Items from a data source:
+ + +

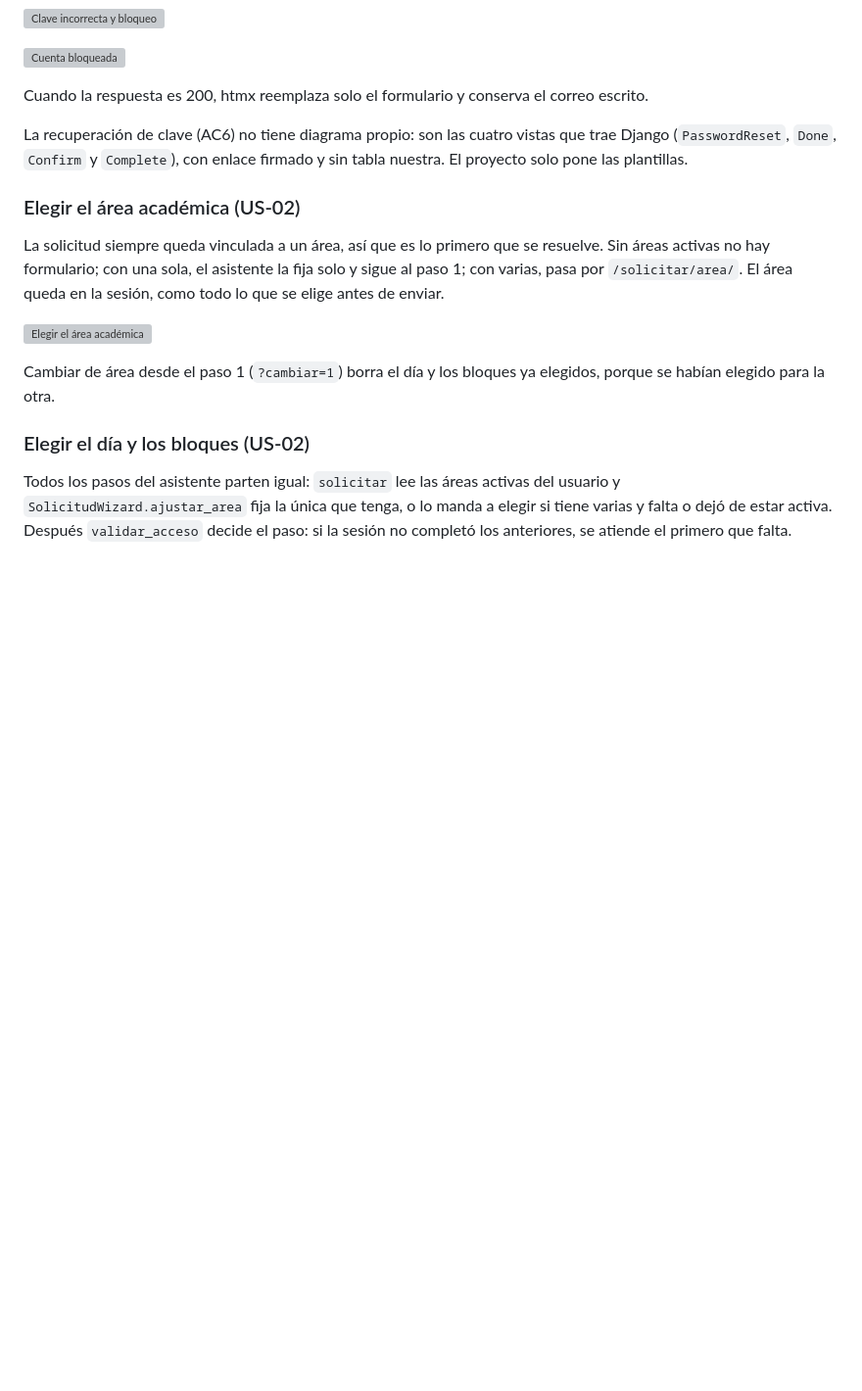
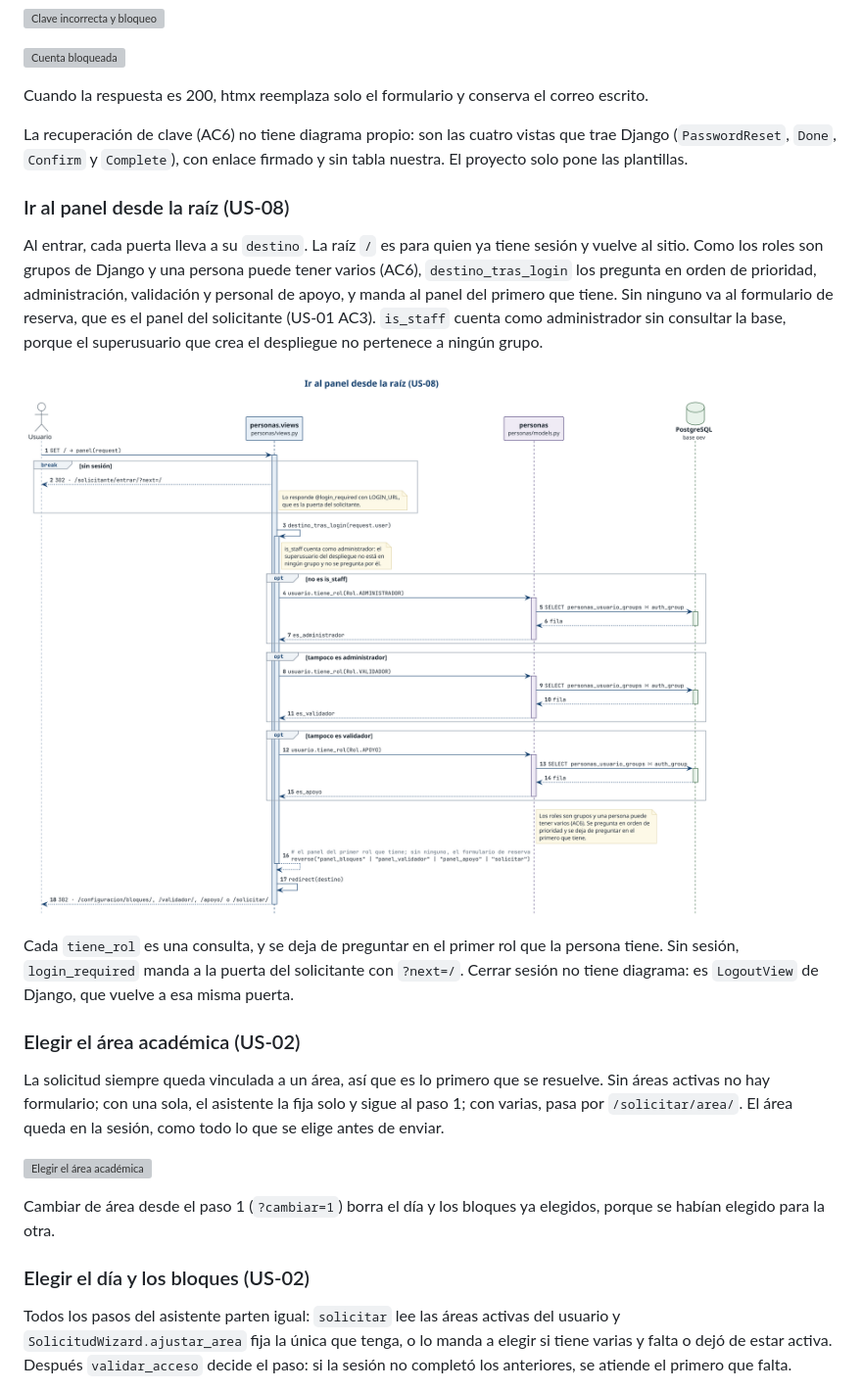
Before and after one commit to darkanthem21/oev-sala-grabacion, a Markdown page: docs/diagramas.md, the part around the change. Shown at 98% size. GitHub-like rendering; pictures changed too: docs/diagramas/us-08/ir-al-panel.png (added); blank space fills up the shorter version; grey boxes are pictures that could not be loaded.

Commit message:
docs(personas): diagrama de secuencia de ir al panel desde la raíz de US-08
Las puertas de US-08 ya estaban cubiertas por los diagramas de US-01, porque son
la misma vista `entrar` con otros argumentos. Lo que faltaba era `/`, que manda a
cada uno a su panel según la prioridad de sus roles. Se dibuja con un `opt` por
rol en vez de un `alt` anidado: cada `tiene_rol` es una consulta y solo se hace
si el rol anterior no estaba, que es como corre el código.

`login_required` se dibuja como salida anticipada porque su `?next=/` es lo que
después usa la puerta. Cerrar sesión queda sin diagrama: es `LogoutView` de
Django, igual que la recuperación de clave.

```diff
--- a/docs/diagramas.md
+++ b/docs/diagramas.md
@@ -67,6 +67,23 @@ correo escrito.
 La recuperación de clave (AC6) no tiene diagrama propio: son las cuatro vistas
 que trae Django (`PasswordReset`, `Done`, `Confirm` y `Complete`), con enlace
 firmado y sin tabla nuestra. El proyecto solo pone las plantillas.
+
+### Ir al panel desde la raíz (US-08)
+
+Al entrar, cada puerta lleva a su `destino`. La raíz `/` es para quien ya tiene
+sesión y vuelve al sitio. Como los roles son grupos de Django y una persona
+puede tener varios (AC6), `destino_tras_login` los pregunta en orden de
+prioridad, administración, validación y personal de apoyo, y manda al panel del
+primero que tiene. Sin ninguno va al formulario de reserva, que es el panel del
+solicitante (US-01 AC3). `is_staff` cuenta como administrador sin consultar la
+base, porque el superusuario que crea el despliegue no pertenece a ningún grupo.
+
+![Ir al panel desde la raíz](diagramas/us-08/ir-al-panel.png)
+
+Cada `tiene_rol` es una consulta, y se deja de preguntar en el primer rol que la
+persona tiene. Sin sesión, `login_required` manda a la puerta del solicitante con
+`?next=/`. Cerrar sesión no tiene diagrama: es `LogoutView` de Django, que
+vuelve a esa misma puerta.
 
 ### Elegir el área académica (US-02)
 
```
Also changed, not shown: 1 other file.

+ + +

▶ Task: Your answer should be every line above that contains the word "raíz".

▶ Solution to this task:
docs(personas): diagrama de secuencia de ir al panel desde la raíz de US-08
+### Ir al panel desde la raíz (US-08)
+Al entrar, cada puerta lleva a su `destino`. La raíz `/` es para quien ya tiene
+![Ir al panel desde la raíz](diagramas/us-08/ir-al-panel.png)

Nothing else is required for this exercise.